LMS has been without an SRO since reassignment of its first officer who came to the school through an agreement with Lewisburg city councilmen who authorized a city policeman to work at the school. Given the age of the students and that LMS hosts the alternative school, there's been general agreement among community leaders that the middle school needs an SRO. Lewisburg withdrew financial support because of declining revenue during the recession.
The nine-page agreement between the two county departments notes that the SRO program started in this county on Feb. 1, 1999 with funding from the federal Safe Schools Act of 1998, and that SROs have continued at the Forrest School, Cornersville and Marshall County High schools.
In another program to combat juvenile delinquency, Bowden found $36,850, Dalton told the school board in February. To further the program, Bowden signed an order designating the money to outfit an SRO.
"All the school board has to do is come up with the salary," Dalton said at the time.
The schools director added that he had spoken with county Budget Director Freda Terry and learned that the annual salary and benefits for an officer with eight to 10 years' experience could be about $42,500.
"We have $27,750 in the budget now," Dukes said.
The middle school has been without an SRO this school year.
After the school board asked the sheriff to provide an SRO for LMS, the reply noted that the officer's patrol car, weapons, uniform and other equipment would cost $69,350, plus the first year's pay.
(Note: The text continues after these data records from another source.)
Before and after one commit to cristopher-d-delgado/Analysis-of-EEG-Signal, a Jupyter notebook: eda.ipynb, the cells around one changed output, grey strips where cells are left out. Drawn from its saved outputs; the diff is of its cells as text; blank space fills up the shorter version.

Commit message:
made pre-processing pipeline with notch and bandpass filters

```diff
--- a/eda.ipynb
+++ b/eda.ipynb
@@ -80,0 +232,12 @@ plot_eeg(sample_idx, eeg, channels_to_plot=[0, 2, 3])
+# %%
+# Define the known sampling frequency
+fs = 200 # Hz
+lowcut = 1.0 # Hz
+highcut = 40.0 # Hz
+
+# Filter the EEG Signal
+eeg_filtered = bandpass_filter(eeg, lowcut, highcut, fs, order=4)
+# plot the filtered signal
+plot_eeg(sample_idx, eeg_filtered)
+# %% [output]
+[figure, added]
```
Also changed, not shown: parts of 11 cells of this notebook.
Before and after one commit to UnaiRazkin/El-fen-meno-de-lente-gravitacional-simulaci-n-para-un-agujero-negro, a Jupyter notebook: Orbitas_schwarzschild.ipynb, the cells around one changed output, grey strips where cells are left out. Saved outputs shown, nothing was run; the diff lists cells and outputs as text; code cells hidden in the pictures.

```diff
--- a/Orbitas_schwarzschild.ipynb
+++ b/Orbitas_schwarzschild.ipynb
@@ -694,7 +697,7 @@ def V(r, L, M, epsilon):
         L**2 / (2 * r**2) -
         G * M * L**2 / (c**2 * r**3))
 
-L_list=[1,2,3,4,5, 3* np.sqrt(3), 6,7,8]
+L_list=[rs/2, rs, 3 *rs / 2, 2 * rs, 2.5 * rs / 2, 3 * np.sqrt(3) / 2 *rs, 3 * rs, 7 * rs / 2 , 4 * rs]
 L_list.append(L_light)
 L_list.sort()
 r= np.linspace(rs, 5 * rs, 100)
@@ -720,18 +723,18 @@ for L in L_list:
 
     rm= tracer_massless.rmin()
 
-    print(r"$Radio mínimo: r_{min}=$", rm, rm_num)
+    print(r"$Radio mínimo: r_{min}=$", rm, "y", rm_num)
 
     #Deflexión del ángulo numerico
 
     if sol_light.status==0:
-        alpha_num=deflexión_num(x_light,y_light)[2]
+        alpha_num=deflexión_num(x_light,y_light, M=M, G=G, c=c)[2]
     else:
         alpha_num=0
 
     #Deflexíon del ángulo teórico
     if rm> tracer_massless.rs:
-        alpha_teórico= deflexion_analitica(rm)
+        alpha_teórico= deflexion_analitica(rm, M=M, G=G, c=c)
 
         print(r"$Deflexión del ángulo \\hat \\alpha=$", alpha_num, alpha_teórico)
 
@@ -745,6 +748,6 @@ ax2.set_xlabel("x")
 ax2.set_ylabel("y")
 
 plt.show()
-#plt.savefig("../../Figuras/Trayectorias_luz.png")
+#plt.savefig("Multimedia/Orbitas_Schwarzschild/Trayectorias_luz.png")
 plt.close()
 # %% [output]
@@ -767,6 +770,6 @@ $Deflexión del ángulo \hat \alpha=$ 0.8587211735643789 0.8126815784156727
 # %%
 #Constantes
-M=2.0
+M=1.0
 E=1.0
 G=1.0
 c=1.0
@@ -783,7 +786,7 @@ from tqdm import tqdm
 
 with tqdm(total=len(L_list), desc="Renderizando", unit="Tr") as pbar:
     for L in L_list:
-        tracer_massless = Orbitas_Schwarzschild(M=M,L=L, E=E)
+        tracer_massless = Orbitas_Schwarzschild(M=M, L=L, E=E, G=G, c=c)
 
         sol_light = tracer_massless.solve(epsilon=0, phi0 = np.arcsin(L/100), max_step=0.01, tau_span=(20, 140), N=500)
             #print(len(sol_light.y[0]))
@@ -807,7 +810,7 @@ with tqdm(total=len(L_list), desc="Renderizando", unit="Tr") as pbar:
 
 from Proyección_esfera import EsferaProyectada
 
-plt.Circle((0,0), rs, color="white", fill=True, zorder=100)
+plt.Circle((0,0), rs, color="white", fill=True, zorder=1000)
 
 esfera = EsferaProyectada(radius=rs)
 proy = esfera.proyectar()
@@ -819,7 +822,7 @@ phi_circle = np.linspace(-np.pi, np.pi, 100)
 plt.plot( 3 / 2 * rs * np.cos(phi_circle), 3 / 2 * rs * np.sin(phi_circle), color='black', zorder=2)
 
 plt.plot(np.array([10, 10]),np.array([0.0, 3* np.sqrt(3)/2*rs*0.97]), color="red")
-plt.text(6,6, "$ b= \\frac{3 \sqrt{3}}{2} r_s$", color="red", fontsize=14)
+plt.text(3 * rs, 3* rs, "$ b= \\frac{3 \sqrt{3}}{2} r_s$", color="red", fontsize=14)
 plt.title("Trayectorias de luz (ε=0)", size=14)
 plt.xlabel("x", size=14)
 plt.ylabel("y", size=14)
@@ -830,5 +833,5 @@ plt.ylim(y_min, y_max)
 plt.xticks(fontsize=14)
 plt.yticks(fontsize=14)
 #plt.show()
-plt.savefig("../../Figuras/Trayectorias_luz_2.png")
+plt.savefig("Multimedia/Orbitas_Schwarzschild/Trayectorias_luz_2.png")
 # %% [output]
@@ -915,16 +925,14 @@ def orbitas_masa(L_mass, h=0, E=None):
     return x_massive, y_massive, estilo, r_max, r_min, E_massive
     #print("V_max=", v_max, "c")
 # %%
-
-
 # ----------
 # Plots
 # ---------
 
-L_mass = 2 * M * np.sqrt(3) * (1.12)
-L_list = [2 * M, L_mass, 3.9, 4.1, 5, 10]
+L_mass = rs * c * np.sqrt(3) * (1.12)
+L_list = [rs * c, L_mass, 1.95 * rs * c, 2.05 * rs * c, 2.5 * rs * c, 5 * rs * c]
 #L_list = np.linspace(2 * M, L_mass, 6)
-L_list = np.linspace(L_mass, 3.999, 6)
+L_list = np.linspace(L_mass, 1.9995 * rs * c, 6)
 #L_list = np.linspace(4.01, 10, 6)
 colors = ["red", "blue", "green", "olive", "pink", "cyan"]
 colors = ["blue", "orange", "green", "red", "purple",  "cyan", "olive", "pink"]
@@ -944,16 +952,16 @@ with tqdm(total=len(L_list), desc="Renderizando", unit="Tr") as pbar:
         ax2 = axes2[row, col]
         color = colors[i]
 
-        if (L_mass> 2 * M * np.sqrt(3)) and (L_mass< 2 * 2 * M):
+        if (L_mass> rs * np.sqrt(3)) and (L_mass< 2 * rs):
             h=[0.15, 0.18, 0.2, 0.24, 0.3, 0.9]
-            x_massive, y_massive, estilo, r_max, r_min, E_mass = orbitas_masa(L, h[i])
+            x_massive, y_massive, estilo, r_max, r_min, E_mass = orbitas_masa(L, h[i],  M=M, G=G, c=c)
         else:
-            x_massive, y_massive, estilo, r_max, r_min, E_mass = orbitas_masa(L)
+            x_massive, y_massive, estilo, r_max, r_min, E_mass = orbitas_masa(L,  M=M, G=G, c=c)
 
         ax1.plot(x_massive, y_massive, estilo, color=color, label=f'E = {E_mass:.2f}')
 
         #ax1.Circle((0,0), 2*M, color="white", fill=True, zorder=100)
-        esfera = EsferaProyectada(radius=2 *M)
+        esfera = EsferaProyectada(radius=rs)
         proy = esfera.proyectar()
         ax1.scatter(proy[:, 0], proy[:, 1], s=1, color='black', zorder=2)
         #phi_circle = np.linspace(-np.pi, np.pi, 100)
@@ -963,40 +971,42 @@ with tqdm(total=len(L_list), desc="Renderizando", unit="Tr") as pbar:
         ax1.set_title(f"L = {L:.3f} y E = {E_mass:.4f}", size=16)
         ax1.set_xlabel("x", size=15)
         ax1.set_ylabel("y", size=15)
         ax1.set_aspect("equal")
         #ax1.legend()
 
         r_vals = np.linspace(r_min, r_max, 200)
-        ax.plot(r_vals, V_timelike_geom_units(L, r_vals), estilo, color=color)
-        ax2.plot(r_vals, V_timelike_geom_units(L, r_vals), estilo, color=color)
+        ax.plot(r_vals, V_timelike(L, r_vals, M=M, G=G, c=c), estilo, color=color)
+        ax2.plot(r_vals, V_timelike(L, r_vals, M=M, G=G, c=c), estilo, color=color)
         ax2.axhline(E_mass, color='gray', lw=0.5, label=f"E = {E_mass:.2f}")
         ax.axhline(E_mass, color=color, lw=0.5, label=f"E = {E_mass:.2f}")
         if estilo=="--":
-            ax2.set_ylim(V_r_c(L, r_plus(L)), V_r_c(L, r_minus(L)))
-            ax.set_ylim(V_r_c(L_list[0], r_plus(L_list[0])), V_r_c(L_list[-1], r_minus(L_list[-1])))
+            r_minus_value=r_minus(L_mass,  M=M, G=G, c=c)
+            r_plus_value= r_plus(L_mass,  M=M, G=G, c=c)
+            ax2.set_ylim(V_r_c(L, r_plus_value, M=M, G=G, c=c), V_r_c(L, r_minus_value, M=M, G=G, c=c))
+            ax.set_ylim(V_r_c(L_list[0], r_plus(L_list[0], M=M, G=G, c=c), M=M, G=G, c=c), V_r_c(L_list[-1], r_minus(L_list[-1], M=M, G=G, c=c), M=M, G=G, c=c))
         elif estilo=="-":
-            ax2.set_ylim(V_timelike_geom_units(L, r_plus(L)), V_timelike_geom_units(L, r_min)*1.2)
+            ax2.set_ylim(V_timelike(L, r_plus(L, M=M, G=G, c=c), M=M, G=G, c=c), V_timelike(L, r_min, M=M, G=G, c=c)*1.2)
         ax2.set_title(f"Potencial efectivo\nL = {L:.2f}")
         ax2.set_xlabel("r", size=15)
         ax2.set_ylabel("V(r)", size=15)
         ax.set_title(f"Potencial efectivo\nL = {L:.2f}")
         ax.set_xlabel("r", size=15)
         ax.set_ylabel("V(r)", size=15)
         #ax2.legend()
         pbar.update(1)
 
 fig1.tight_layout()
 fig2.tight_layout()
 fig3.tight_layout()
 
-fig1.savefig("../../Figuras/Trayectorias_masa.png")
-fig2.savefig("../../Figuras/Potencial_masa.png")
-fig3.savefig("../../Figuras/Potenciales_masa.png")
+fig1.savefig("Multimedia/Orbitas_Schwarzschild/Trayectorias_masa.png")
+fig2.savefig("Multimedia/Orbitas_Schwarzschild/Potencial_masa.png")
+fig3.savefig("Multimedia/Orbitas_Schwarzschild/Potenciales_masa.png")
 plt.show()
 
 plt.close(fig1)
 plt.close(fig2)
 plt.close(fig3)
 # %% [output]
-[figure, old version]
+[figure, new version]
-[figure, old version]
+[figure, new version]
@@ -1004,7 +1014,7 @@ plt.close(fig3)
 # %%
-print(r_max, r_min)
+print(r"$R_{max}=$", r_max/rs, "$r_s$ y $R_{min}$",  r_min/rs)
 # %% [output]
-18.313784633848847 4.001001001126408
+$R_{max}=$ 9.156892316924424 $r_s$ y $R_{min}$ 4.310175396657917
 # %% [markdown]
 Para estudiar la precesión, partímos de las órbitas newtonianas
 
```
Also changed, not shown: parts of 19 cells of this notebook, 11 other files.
That was too much for the school board's budget.
Now, with additional funding and a recognized need -- even though it's at the end of the school year -- it would appear that the officer might be able to start right after approval from the board, as indicated by the sheriff in February.
Much of the agreement specifies technical aspects of the officer's working arrangements such as hours, law enforcement duties, limits in accordance with school policies and standing law. SROs remain employees of the sheriff.
The sheriff, or his designated officer, assigns duties to the SRO who is selected after an interview with the principal, the sheriff and a member of the schools' central office. Together, they make the assignment for the deputy.